Guive Balooch, global vice president of the beauty brand’s Technology Incubator team, was in Austin at South by Southwest, sitting on an artificial intelligence panel and showing off the company’s latest hardware — a countertop machine that uses wireless Near Field Communication and a centrifuge-like component capable of producing individualized skin-care formulations.
On Friday, Balooch joined Reveal’s Megan Berry and Tony Pinville from Heuritech in a panel discussion titled, “AI: Transforming Luxury, Fashion and Beauty.” The biggest takeaway from the session: Technology’s influence on retail lands at every level, from inventory management in the back end to customer engagement out in front — or online — and all the data points in between.
For L’Oréal, innovation demands strategic thinking — and a smart approach to partnerships.
You May Also Like
“I couldn’t do anything I’ve done today without partnering with startups and entrepreneurs outside,” he said on the panel. “We know the science of beauty, and we know how to translate technology into what’s relevant. But we’re not necessarily the only people that have that core intellectual property in technology.”
That openness leads to opportunity: “A lot of times, we’ll see a really cool technology that’s outside of beauty, and we’ll think that, ‘Oh, this could be really relevant for what we want to create,’” he said.
One of those creations is the new DOSE system for custom skin-care serums.
Later, at L’Oréal’s installation at the Fast Company Grill, Balooch offered a closer view of the countertop appliance. Positioned under the SkinCeuticals umbrella, DOSE, or “diagnostic optimization serum expertise,” looks like a large 3-D printer or maybe a robotic bartender on the outside. Inside, the device features serious tech. Its NFC-equipped canisters and scales measure out precise quantities of active ingredients — such as Retinol, Glycolic, Lactioc and Phytic acid, Hepes, Hydrovance and others — based on the assessment of medi-spa specialists or doctors.
Like any decent tech company would beta-test a solution, the company piloted DOSE with a handful of professionals first.
“We got such positive response,” said Christina Fair, U.S. general manager for SkinCeuticals. “And they’re creating their own packages around this — with treatments plus custom formulations. They’re getting really creative.”
Also on display was Lancôme’s Le Teint Particulier, L’Oréal’s previous customization innovation for Nordstrom’s cosmetic counters.
The system consists of a skin scanner and another large box, this time outfitted with extruders that blend custom foundation on demand. The technology may be two years old at this point, but still seems ahead of the curve, as personalized makeup on demand hasn’t quite become standard fare yet.

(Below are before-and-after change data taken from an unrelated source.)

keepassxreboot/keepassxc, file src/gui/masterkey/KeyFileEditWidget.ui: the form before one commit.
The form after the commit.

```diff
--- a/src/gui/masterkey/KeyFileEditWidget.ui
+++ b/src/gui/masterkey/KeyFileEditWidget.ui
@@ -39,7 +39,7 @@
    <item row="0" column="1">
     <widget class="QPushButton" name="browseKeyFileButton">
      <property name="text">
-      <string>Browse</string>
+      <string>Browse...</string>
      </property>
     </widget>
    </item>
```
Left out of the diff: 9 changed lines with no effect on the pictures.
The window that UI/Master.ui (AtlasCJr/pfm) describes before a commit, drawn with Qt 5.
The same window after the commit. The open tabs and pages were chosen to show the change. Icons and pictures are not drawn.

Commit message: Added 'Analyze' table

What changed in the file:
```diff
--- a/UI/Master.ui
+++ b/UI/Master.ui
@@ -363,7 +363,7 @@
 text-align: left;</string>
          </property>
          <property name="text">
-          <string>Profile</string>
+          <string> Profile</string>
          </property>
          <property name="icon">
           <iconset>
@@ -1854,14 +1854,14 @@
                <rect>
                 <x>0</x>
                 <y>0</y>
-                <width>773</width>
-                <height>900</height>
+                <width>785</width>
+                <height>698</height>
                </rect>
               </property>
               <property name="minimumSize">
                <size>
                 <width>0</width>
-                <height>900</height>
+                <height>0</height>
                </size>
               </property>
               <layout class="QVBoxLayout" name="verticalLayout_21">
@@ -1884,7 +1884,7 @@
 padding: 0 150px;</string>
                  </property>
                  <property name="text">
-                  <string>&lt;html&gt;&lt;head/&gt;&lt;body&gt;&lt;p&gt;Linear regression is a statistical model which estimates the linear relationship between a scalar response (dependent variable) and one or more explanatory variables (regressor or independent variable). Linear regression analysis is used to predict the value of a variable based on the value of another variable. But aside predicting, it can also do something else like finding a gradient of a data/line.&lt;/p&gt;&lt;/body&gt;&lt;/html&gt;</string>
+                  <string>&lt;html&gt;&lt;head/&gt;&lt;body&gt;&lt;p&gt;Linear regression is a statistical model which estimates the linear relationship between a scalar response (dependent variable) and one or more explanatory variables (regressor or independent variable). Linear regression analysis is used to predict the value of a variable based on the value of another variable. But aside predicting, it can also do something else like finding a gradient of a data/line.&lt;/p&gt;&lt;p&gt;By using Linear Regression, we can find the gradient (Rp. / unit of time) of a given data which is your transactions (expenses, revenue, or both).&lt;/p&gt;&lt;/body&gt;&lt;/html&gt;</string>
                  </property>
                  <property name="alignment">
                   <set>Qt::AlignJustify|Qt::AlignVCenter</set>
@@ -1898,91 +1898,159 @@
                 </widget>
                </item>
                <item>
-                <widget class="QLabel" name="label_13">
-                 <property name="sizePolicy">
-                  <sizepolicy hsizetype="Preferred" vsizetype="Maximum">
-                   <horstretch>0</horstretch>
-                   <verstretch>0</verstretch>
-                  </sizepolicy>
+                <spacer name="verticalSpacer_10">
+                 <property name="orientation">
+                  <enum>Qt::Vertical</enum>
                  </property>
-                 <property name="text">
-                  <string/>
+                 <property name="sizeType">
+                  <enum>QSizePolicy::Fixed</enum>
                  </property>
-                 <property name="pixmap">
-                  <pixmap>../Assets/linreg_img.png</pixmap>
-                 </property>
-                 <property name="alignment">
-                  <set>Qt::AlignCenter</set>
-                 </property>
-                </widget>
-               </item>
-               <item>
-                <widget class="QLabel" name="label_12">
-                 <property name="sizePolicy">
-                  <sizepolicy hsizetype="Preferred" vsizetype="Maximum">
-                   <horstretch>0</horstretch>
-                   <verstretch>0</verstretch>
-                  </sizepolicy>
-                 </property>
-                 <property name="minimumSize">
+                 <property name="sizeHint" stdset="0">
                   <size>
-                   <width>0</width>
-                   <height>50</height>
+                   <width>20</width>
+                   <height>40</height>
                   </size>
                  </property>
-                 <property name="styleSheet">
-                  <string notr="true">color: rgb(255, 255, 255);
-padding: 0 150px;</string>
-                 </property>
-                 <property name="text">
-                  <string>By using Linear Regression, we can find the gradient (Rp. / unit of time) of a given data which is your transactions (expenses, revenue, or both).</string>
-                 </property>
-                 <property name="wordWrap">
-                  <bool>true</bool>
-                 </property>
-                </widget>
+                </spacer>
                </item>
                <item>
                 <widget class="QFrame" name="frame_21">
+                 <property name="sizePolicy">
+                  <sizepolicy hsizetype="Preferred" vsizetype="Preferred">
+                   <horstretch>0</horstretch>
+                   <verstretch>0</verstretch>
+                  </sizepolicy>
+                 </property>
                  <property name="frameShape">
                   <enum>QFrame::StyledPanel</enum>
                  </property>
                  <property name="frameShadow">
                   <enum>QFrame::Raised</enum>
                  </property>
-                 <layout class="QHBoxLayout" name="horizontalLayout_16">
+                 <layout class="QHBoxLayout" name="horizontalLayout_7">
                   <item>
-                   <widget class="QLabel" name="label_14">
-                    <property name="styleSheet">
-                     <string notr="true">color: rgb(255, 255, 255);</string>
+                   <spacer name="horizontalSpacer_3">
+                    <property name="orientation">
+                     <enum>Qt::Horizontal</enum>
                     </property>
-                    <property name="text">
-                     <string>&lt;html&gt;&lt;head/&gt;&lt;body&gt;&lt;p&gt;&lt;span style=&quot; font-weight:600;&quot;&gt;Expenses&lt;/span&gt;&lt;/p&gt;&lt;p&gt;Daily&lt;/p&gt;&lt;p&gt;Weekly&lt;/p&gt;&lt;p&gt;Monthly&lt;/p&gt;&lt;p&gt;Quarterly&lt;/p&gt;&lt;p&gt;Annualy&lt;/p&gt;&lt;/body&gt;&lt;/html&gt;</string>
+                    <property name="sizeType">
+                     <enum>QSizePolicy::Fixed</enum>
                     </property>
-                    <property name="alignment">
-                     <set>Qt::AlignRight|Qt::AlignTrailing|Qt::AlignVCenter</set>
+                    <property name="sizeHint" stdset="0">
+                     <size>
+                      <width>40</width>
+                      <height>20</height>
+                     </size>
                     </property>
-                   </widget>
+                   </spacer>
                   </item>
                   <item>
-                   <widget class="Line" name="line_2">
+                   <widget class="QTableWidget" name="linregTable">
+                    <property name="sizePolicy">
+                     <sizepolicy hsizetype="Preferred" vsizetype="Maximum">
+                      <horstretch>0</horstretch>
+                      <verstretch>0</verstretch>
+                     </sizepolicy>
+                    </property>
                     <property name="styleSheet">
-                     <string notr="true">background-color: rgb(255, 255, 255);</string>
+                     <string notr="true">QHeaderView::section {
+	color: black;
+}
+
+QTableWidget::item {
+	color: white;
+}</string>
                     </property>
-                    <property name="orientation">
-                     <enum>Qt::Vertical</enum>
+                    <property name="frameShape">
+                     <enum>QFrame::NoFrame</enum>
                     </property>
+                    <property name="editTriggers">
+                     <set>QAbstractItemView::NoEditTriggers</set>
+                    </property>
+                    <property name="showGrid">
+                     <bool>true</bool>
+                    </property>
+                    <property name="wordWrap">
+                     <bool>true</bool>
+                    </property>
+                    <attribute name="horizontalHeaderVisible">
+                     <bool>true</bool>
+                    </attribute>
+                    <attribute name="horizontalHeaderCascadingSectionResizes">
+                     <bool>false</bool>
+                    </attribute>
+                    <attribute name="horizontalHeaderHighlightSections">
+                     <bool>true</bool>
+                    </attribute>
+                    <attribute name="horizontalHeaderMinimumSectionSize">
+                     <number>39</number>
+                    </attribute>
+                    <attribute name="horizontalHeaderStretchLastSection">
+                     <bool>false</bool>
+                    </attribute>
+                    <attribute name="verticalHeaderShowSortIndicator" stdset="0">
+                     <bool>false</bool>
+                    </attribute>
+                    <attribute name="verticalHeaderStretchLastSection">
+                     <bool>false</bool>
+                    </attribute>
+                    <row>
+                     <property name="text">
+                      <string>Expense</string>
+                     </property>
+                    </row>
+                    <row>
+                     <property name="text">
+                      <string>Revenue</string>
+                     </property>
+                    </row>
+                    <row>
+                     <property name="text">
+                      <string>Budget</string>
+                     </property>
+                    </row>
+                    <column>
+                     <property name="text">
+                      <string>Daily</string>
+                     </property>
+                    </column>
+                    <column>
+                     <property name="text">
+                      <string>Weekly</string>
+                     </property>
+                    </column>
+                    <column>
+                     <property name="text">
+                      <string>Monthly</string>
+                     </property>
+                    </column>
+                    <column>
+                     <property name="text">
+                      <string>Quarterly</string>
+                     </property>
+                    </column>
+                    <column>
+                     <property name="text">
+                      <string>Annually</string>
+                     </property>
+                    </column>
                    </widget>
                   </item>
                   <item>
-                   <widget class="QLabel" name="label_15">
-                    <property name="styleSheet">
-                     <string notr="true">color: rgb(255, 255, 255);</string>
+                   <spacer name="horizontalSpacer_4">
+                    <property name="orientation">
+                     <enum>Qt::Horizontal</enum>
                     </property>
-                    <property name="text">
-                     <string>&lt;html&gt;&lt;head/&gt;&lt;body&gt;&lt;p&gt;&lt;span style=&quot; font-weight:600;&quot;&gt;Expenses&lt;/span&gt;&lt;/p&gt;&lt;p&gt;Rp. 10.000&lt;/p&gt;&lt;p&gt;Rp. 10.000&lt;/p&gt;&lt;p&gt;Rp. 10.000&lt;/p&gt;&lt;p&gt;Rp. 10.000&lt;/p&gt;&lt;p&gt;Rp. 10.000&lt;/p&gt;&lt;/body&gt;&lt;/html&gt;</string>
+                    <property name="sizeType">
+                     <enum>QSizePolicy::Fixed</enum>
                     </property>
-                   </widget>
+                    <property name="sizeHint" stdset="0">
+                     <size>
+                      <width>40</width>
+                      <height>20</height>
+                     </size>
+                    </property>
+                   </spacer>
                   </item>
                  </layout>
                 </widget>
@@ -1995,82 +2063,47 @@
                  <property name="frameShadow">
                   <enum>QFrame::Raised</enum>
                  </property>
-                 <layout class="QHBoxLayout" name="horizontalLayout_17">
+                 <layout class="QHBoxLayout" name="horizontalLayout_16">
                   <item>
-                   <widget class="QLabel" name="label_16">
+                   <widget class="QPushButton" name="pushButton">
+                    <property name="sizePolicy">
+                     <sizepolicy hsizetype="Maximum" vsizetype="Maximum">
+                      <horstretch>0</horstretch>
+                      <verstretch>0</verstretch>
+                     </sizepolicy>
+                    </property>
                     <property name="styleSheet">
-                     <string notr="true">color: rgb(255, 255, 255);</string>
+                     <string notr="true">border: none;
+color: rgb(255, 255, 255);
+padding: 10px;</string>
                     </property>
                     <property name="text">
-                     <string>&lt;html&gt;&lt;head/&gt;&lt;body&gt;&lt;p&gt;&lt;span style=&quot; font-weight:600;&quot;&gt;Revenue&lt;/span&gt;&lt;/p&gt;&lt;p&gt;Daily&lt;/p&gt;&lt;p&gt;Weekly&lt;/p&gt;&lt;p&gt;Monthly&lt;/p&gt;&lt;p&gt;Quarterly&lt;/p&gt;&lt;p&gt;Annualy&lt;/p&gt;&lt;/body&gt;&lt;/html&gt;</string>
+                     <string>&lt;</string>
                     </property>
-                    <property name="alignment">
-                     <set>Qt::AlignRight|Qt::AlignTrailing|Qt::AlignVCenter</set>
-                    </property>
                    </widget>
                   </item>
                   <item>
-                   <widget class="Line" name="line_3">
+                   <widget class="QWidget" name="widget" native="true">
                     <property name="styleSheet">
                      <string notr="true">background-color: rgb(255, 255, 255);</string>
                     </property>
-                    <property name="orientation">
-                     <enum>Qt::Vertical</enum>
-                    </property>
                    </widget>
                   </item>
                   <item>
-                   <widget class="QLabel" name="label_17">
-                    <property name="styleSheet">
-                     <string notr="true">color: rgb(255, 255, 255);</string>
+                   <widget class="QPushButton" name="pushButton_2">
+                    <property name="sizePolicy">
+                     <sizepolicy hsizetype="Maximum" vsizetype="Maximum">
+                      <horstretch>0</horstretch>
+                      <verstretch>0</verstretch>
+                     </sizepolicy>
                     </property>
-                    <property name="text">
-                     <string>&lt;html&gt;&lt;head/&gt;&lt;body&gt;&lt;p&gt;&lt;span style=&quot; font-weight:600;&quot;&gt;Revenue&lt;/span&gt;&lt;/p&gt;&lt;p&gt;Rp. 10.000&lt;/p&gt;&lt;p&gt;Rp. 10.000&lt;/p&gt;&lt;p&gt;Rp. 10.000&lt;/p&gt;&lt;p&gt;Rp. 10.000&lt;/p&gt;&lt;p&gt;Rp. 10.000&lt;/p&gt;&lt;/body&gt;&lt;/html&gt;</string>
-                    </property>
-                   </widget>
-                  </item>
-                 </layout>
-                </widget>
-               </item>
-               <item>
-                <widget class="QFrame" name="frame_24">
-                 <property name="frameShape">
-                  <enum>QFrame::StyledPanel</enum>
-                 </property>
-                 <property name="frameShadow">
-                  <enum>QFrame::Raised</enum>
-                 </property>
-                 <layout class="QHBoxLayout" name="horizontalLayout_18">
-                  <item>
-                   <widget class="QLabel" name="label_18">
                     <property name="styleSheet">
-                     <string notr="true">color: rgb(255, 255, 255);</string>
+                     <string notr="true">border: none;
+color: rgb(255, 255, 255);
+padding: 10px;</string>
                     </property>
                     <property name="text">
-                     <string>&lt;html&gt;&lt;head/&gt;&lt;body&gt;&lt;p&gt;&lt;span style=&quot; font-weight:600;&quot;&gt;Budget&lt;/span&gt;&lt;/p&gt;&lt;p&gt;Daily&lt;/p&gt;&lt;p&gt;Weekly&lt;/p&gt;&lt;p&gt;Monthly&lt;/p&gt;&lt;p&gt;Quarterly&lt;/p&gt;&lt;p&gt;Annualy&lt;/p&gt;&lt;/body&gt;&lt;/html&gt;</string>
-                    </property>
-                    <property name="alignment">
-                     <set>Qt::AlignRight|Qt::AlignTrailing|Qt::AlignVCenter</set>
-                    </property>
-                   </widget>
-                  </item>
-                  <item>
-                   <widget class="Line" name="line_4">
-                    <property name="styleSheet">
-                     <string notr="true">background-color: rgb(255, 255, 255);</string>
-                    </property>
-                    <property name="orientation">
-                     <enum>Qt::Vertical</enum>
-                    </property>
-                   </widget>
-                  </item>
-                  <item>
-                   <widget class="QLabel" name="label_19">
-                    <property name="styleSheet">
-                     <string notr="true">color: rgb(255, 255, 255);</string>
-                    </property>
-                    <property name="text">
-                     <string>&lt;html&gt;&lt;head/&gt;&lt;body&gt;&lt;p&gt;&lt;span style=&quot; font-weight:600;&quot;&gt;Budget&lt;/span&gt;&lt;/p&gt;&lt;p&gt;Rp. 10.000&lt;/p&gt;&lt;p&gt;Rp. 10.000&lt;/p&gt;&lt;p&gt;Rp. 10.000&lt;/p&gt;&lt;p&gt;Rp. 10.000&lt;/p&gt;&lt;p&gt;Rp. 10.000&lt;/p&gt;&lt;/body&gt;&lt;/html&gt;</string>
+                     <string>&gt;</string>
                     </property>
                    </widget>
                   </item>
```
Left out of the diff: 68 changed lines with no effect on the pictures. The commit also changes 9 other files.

And yet, according to Balooch, L’Oréal is not a technology company. But he concedes it “takes inspiration from the tech community,” he said. “We’re thinking about and creating things in an agile test-and-learn way.”